  • Schneider, C. and Slantchev, B. (2018). The Domestic Politics of International Cooperation: Germany and the European Debt Crisis. In International Organization, 72(1), pp. 1-31.
  • Hobolt, S. (2016). The Brexit Vote: A Divided Nation, A Divided Continent. In Journal of European Public Policy, 23(9), pp. 1259-1277.
  • De Vries, C. (2018). Euroscepticism and the Future of European Integration. Oxford: OUP.


Essay (10%, 1000 words) in the LT.
Online assessment (90%) in the ST.

Important information in response to COVID-19

Please note that during 2020/21 academic year some variation to teaching and learning activities may be required to respond to changes in public health advice and/or to account for the situation of students in attendance on campus and those studying online during the early part of the academic year. For assessment, this may involve changes to mode of delivery and/or the format or weighting of assessments. Changes will only be made if required and students will be notified about any changes to teaching or assessment plans at the earliest opportunity.
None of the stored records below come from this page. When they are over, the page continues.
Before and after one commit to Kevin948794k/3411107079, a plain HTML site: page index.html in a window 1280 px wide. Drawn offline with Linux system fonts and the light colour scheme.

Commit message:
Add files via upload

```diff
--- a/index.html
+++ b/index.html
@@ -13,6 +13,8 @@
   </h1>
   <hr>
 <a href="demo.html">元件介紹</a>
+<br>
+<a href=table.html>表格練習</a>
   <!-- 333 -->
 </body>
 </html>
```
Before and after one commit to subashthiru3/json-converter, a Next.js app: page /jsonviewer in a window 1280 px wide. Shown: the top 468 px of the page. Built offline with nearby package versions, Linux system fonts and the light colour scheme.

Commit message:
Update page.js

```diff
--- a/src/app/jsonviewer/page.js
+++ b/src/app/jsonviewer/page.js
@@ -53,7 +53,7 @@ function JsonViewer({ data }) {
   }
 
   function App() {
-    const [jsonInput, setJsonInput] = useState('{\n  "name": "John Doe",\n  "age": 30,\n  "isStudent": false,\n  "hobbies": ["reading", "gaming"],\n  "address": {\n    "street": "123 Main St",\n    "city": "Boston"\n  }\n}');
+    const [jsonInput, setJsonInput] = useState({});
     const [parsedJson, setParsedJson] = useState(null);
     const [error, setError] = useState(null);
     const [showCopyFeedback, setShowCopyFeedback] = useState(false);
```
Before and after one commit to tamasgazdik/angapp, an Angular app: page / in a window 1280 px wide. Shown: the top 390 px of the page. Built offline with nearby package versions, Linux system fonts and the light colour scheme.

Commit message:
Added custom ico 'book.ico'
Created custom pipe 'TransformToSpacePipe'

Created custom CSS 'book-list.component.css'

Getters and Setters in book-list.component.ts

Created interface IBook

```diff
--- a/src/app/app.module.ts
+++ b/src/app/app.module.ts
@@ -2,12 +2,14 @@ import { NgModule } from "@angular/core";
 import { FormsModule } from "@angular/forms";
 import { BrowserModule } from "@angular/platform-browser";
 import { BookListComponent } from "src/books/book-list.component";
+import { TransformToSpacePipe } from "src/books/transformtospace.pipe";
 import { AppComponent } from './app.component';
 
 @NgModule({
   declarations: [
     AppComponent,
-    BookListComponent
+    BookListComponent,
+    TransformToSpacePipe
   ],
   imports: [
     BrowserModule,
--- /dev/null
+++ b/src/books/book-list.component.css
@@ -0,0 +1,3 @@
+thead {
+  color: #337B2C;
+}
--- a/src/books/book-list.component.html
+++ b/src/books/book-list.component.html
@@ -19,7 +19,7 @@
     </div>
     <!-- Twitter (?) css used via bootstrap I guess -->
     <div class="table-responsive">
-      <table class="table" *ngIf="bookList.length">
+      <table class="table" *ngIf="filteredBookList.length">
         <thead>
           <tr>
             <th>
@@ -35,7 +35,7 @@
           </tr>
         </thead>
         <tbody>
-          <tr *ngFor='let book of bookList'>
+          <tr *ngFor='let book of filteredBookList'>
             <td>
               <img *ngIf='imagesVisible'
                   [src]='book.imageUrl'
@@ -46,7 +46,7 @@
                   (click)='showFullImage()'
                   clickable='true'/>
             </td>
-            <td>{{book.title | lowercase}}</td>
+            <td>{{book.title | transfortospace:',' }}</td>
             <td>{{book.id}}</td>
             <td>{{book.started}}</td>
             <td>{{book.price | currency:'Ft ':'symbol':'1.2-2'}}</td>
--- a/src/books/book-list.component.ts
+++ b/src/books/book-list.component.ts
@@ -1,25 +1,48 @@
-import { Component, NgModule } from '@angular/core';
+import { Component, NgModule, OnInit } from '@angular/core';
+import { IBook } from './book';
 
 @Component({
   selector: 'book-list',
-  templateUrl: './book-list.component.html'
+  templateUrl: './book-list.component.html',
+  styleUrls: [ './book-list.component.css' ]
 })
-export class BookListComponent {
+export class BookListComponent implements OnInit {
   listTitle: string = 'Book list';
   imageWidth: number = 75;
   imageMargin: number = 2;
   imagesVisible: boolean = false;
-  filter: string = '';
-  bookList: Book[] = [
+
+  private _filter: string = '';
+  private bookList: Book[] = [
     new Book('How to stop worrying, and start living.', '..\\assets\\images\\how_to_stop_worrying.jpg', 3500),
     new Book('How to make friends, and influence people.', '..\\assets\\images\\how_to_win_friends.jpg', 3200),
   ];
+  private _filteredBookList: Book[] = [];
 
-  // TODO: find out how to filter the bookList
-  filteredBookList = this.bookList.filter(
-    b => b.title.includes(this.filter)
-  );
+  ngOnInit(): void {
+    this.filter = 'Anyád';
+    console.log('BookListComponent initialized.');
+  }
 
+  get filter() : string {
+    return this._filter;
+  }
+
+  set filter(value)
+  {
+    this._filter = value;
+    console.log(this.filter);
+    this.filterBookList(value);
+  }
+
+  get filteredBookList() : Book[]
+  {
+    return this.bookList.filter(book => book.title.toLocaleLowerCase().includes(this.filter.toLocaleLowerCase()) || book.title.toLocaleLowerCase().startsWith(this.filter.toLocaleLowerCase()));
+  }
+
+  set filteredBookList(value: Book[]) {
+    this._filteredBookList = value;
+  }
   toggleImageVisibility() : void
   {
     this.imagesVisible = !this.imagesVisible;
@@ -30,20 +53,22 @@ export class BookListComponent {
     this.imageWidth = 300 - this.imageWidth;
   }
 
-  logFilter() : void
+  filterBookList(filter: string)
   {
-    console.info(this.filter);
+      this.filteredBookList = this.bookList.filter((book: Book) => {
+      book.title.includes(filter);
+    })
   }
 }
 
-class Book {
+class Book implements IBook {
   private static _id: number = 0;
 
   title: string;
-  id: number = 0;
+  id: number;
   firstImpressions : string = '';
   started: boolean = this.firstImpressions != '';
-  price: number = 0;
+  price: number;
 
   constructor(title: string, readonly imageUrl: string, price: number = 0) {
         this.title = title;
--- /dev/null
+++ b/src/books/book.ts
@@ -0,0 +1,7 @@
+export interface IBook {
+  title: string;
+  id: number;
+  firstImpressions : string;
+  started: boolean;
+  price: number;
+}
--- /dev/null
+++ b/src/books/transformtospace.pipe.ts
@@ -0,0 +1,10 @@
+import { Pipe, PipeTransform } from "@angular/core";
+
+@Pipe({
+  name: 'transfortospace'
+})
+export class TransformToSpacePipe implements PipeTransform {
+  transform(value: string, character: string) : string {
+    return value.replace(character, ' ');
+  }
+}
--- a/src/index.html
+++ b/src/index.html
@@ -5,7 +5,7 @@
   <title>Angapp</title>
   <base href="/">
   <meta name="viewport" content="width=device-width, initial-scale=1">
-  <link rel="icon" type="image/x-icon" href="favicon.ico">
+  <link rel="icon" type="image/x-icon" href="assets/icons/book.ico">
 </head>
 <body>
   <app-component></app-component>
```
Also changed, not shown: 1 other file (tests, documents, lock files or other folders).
Key facts

Department: European Institute

Total students 2019/20: Unavailable

Average class size 2019/20: Unavailable

Controlled access 2019/20: No

Value: Half Unit

Guidelines for interpreting course guide information

Personal development skills

  • Self-management
  • Team working
  • Problem solving
  • Application of information skills
  • Communication
  • Specialist skills